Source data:

○ ○ ○ ○

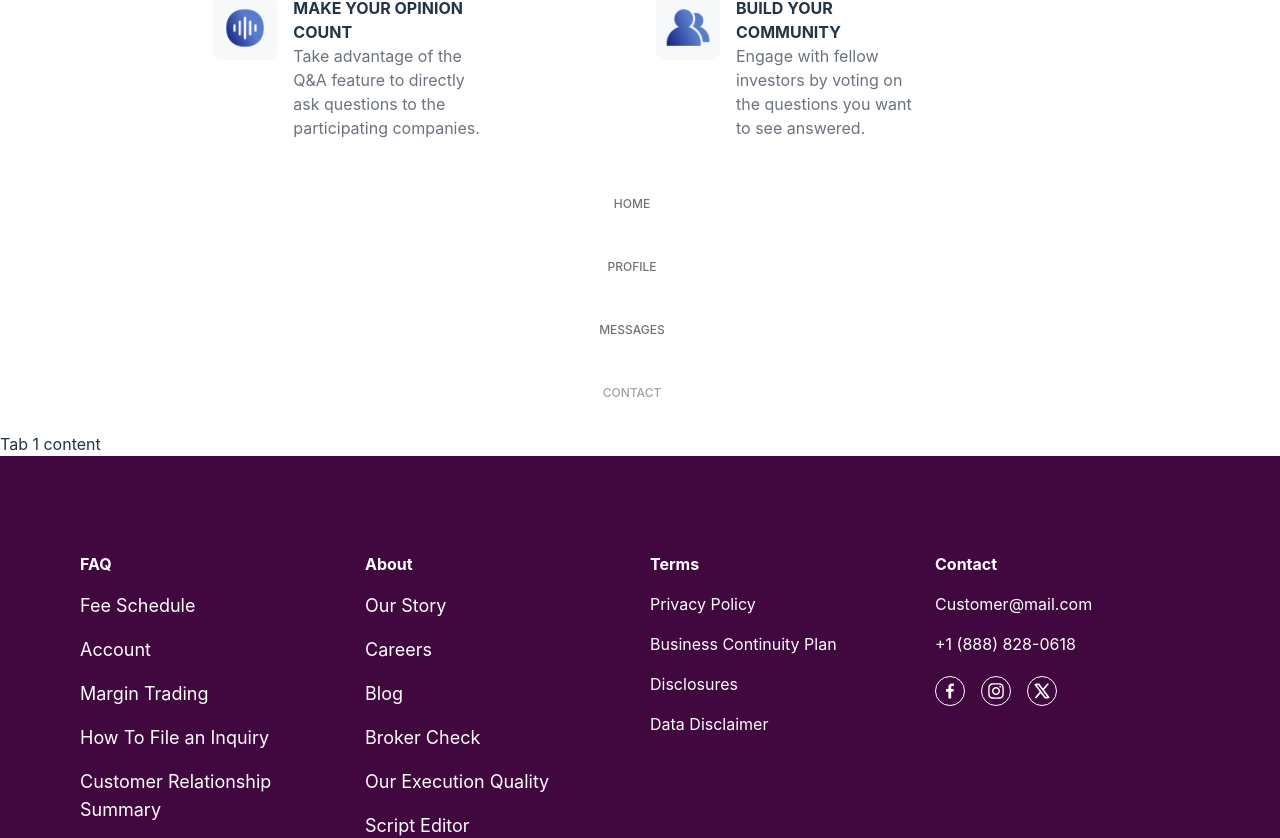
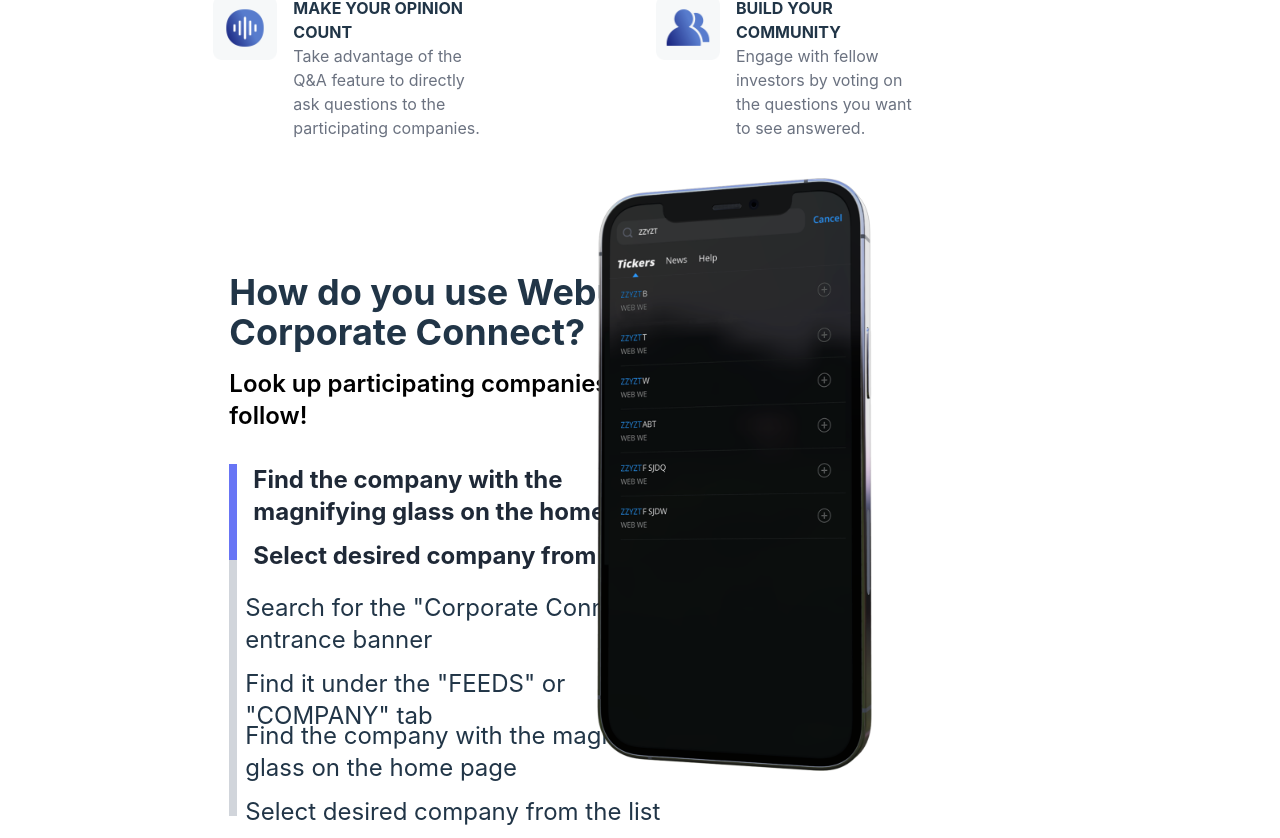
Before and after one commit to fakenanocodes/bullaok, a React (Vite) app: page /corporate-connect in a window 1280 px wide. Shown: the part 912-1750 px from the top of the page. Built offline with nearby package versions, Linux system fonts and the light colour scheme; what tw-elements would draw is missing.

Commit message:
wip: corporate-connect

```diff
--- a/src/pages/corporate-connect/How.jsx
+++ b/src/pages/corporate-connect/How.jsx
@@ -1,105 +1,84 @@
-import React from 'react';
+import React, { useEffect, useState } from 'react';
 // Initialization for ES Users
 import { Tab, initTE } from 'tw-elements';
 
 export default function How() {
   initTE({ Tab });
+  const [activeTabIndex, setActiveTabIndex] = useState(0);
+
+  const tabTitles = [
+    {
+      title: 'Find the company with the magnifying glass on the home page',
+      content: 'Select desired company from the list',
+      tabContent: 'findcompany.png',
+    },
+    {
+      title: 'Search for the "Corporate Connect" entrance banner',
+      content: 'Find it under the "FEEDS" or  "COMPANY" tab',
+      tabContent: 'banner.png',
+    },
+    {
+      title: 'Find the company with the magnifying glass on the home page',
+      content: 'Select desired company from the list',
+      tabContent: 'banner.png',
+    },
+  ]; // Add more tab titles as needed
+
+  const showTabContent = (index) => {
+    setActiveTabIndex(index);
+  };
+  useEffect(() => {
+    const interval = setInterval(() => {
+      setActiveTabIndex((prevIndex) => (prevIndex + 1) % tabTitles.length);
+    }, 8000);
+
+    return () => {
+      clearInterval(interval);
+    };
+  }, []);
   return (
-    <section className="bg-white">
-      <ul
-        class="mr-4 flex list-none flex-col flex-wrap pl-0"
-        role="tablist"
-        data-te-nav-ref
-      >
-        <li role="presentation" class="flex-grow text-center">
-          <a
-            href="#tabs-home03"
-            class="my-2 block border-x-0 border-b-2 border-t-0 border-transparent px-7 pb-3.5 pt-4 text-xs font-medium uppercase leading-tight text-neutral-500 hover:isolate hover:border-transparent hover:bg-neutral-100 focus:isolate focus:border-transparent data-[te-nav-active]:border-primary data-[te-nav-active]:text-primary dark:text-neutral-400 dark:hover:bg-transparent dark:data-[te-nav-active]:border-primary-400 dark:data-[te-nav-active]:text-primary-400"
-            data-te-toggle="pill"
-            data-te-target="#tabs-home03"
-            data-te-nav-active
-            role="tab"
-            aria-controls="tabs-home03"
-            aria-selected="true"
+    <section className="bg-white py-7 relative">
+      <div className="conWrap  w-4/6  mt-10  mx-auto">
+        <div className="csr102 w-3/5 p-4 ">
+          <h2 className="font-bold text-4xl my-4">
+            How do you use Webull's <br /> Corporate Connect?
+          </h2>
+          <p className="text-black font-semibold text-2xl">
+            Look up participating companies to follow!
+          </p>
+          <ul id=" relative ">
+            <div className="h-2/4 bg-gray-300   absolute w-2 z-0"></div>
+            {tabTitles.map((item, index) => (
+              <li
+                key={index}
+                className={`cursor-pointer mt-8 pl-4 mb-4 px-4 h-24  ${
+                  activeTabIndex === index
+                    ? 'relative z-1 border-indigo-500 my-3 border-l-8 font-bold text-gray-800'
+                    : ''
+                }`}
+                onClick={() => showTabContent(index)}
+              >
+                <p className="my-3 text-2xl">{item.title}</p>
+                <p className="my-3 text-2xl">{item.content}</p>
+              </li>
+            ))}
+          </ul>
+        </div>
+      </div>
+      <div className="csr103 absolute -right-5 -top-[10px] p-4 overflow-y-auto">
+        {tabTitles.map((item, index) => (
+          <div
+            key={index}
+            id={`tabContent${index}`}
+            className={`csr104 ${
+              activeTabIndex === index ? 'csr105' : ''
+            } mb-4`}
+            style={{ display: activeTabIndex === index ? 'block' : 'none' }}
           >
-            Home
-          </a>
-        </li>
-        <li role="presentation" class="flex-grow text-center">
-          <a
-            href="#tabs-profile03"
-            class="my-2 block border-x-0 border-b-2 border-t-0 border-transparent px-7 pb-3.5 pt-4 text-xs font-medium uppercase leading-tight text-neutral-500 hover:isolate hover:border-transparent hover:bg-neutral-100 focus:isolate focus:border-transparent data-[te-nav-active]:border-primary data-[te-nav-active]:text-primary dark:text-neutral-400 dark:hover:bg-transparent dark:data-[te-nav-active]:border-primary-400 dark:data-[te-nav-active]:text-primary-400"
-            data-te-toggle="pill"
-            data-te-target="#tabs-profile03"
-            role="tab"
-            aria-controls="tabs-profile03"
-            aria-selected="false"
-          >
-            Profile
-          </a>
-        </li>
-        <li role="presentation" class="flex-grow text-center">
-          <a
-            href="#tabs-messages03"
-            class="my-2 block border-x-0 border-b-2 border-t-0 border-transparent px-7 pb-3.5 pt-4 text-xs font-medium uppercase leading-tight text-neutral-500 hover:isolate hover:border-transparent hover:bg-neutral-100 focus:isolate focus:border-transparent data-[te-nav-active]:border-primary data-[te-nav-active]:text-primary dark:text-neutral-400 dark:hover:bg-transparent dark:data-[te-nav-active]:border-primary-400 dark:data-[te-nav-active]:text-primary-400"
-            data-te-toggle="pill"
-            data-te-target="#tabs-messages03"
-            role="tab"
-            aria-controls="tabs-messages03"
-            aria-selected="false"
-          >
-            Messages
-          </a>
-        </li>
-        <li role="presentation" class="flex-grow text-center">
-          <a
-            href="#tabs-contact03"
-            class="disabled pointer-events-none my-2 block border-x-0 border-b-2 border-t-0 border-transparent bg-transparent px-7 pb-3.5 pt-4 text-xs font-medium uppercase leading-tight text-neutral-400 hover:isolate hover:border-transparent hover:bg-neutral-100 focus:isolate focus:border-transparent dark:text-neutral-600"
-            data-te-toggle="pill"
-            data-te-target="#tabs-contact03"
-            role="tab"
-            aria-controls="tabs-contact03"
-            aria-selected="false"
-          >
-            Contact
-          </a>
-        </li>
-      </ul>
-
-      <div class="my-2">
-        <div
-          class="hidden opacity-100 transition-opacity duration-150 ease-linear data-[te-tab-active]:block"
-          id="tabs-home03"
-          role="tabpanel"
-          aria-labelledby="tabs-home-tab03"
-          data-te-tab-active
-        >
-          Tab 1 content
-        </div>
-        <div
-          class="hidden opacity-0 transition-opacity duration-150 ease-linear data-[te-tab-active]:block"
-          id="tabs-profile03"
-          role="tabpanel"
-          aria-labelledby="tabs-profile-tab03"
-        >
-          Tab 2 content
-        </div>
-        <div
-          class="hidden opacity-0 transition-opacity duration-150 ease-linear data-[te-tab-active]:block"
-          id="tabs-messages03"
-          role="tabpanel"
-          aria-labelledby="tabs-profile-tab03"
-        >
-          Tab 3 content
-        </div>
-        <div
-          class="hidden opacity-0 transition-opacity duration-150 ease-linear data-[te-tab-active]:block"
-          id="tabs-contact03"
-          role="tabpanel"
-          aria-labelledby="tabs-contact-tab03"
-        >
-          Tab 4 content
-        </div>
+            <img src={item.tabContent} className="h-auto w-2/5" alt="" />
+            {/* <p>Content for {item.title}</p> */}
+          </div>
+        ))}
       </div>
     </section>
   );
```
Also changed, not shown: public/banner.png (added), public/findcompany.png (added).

○ ○ ○ ○

Each entry above should come back word for word, and no picture should come with it.

> [Finished task]
Before and after one commit to fakenanocodes/bullaok, a React (Vite) app: page /corporate-connect in a window 1280 px wide. Shown: the part 912-1750 px from the top of the page. Built offline with nearby package versions, Linux system fonts and the light colour scheme; what tw-elements would draw is missing.

Commit message:
wip: corporate-connect

```diff
--- a/src/pages/corporate-connect/How.jsx
+++ b/src/pages/corporate-connect/How.jsx
@@ -1,105 +1,84 @@
-import React from 'react';
+import React, { useEffect, useState } from 'react';
 // Initialization for ES Users
 import { Tab, initTE } from 'tw-elements';
 
 export default function How() {
   initTE({ Tab });
+  const [activeTabIndex, setActiveTabIndex] = useState(0);
+
+  const tabTitles = [
+    {
+      title: 'Find the company with the magnifying glass on the home page',
+      content: 'Select desired company from the list',
+      tabContent: 'findcompany.png',
+    },
+    {
+      title: 'Search for the "Corporate Connect" entrance banner',
+      content: 'Find it under the "FEEDS" or  "COMPANY" tab',
+      tabContent: 'banner.png',
+    },
+    {
+      title: 'Find the company with the magnifying glass on the home page',
+      content: 'Select desired company from the list',
+      tabContent: 'banner.png',
+    },
+  ]; // Add more tab titles as needed
+
+  const showTabContent = (index) => {
+    setActiveTabIndex(index);
+  };
+  useEffect(() => {
+    const interval = setInterval(() => {
+      setActiveTabIndex((prevIndex) => (prevIndex + 1) % tabTitles.length);
+    }, 8000);
+
+    return () => {
+      clearInterval(interval);
+    };
+  }, []);
   return (
-    <section className="bg-white">
-      <ul
-        class="mr-4 flex list-none flex-col flex-wrap pl-0"
-        role="tablist"
-        data-te-nav-ref
-      >
-        <li role="presentation" class="flex-grow text-center">
-          <a
-            href="#tabs-home03"
-            class="my-2 block border-x-0 border-b-2 border-t-0 border-transparent px-7 pb-3.5 pt-4 text-xs font-medium uppercase leading-tight text-neutral-500 hover:isolate hover:border-transparent hover:bg-neutral-100 focus:isolate focus:border-transparent data-[te-nav-active]:border-primary data-[te-nav-active]:text-primary dark:text-neutral-400 dark:hover:bg-transparent dark:data-[te-nav-active]:border-primary-400 dark:data-[te-nav-active]:text-primary-400"
-            data-te-toggle="pill"
-            data-te-target="#tabs-home03"
-            data-te-nav-active
-            role="tab"
-            aria-controls="tabs-home03"
-            aria-selected="true"
+    <section className="bg-white py-7 relative">
+      <div className="conWrap  w-4/6  mt-10  mx-auto">
+        <div className="csr102 w-3/5 p-4 ">
+          <h2 className="font-bold text-4xl my-4">
+            How do you use Webull's <br /> Corporate Connect?
+          </h2>
+          <p className="text-black font-semibold text-2xl">
+            Look up participating companies to follow!
+          </p>
+          <ul id=" relative ">
+            <div className="h-2/4 bg-gray-300   absolute w-2 z-0"></div>
+            {tabTitles.map((item, index) => (
+              <li
+                key={index}
+                className={`cursor-pointer mt-8 pl-4 mb-4 px-4 h-24  ${
+                  activeTabIndex === index
+                    ? 'relative z-1 border-indigo-500 my-3 border-l-8 font-bold text-gray-800'
+                    : ''
+                }`}
+                onClick={() => showTabContent(index)}
+              >
+                <p className="my-3 text-2xl">{item.title}</p>
+                <p className="my-3 text-2xl">{item.content}</p>
+              </li>
+            ))}
+          </ul>
+        </div>
+      </div>
+      <div className="csr103 absolute -right-5 -top-[10px] p-4 overflow-y-auto">
+        {tabTitles.map((item, index) => (
+          <div
+            key={index}
+            id={`tabContent${index}`}
+            className={`csr104 ${
+              activeTabIndex === index ? 'csr105' : ''
+            } mb-4`}
+            style={{ display: activeTabIndex === index ? 'block' : 'none' }}
           >
-            Home
-          </a>
-        </li>
-        <li role="presentation" class="flex-grow text-center">
-          <a
-            href="#tabs-profile03"
-            class="my-2 block border-x-0 border-b-2 border-t-0 border-transparent px-7 pb-3.5 pt-4 text-xs font-medium uppercase leading-tight text-neutral-500 hover:isolate hover:border-transparent hover:bg-neutral-100 focus:isolate focus:border-transparent data-[te-nav-active]:border-primary data-[te-nav-active]:text-primary dark:text-neutral-400 dark:hover:bg-transparent dark:data-[te-nav-active]:border-primary-400 dark:data-[te-nav-active]:text-primary-400"
-            data-te-toggle="pill"
-            data-te-target="#tabs-profile03"
-            role="tab"
-            aria-controls="tabs-profile03"
-            aria-selected="false"
-          >
-            Profile
-          </a>
-        </li>
-        <li role="presentation" class="flex-grow text-center">
-          <a
-            href="#tabs-messages03"
-            class="my-2 block border-x-0 border-b-2 border-t-0 border-transparent px-7 pb-3.5 pt-4 text-xs font-medium uppercase leading-tight text-neutral-500 hover:isolate hover:border-transparent hover:bg-neutral-100 focus:isolate focus:border-transparent data-[te-nav-active]:border-primary data-[te-nav-active]:text-primary dark:text-neutral-400 dark:hover:bg-transparent dark:data-[te-nav-active]:border-primary-400 dark:data-[te-nav-active]:text-primary-400"
-            data-te-toggle="pill"
-            data-te-target="#tabs-messages03"
-            role="tab"
-            aria-controls="tabs-messages03"
-            aria-selected="false"
-          >
-            Messages
-          </a>
-        </li>
-        <li role="presentation" class="flex-grow text-center">
-          <a
-            href="#tabs-contact03"
-            class="disabled pointer-events-none my-2 block border-x-0 border-b-2 border-t-0 border-transparent bg-transparent px-7 pb-3.5 pt-4 text-xs font-medium uppercase leading-tight text-neutral-400 hover:isolate hover:border-transparent hover:bg-neutral-100 focus:isolate focus:border-transparent dark:text-neutral-600"
-            data-te-toggle="pill"
-            data-te-target="#tabs-contact03"
-            role="tab"
-            aria-controls="tabs-contact03"
-            aria-selected="false"
-          >
-            Contact
-          </a>
-        </li>
-      </ul>
-
-      <div class="my-2">
-        <div
-          class="hidden opacity-100 transition-opacity duration-150 ease-linear data-[te-tab-active]:block"
-          id="tabs-home03"
-          role="tabpanel"
-          aria-labelledby="tabs-home-tab03"
-          data-te-tab-active
-        >
-          Tab 1 content
-        </div>
-        <div
-          class="hidden opacity-0 transition-opacity duration-150 ease-linear data-[te-tab-active]:block"
-          id="tabs-profile03"
-          role="tabpanel"
-          aria-labelledby="tabs-profile-tab03"
-        >
-          Tab 2 content
-        </div>
-        <div
-          class="hidden opacity-0 transition-opacity duration-150 ease-linear data-[te-tab-active]:block"
-          id="tabs-messages03"
-          role="tabpanel"
-          aria-labelledby="tabs-profile-tab03"
-        >
-          Tab 3 content
-        </div>
-        <div
-          class="hidden opacity-0 transition-opacity duration-150 ease-linear data-[te-tab-active]:block"
-          id="tabs-contact03"
-          role="tabpanel"
-          aria-labelledby="tabs-contact-tab03"
-        >
-          Tab 4 content
-        </div>
+            <img src={item.tabContent} className="h-auto w-2/5" alt="" />
+            {/* <p>Content for {item.title}</p> */}
+          </div>
+        ))}
       </div>
     </section>
   );
```
Also changed, not shown: public/banner.png (added), public/findcompany.png (added).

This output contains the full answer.